§ **Exercise directions**
Each line that includes the word "text" should be copied from the records.

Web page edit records
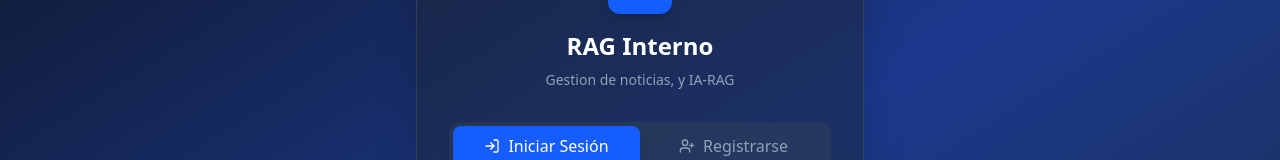
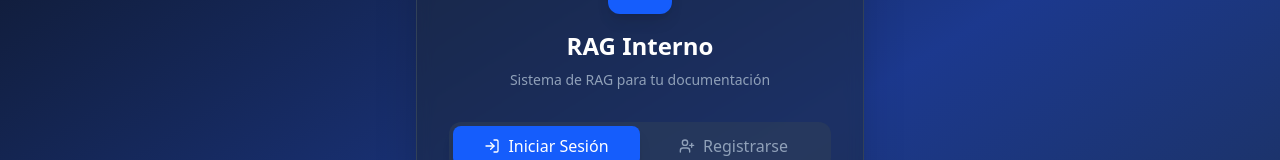
Before and after one commit to damianr93/ds-rag-front, a React (Vite) app: page /login in a window 1280 px wide. Shown: the part 165-325 px from the top of the page. Built offline with nearby package versions, Linux system fonts and the light colour scheme; no server answers.

Commit message:
cambio descripcion en login

```diff
--- a/src/auth/pages/Login.tsx
+++ b/src/auth/pages/Login.tsx
@@ -125,7 +125,7 @@ export const Login: React.FC = () => {
           <h1 className="text-2xl font-bold text-white mb-2">
             RAG Interno
           </h1>
-          <p className="text-slate-400 text-sm">Gestion de noticias, y IA-RAG</p>
+          <p className="text-slate-400 text-sm">Sistema de RAG para tu documentación</p>
         </div>
 
         {/* Toggle Login/Register */}
```
Also changed, not shown: 2 other files (tests, documents, lock files or other folders).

§ **Result of this task**
           <h1 className="text-2xl font-bold text-white mb-2">
-          <p className="text-slate-400 text-sm">Gestion de noticias, y IA-RAG</p>
+          <p className="text-slate-400 text-sm">Sistema de RAG para tu documentación</p>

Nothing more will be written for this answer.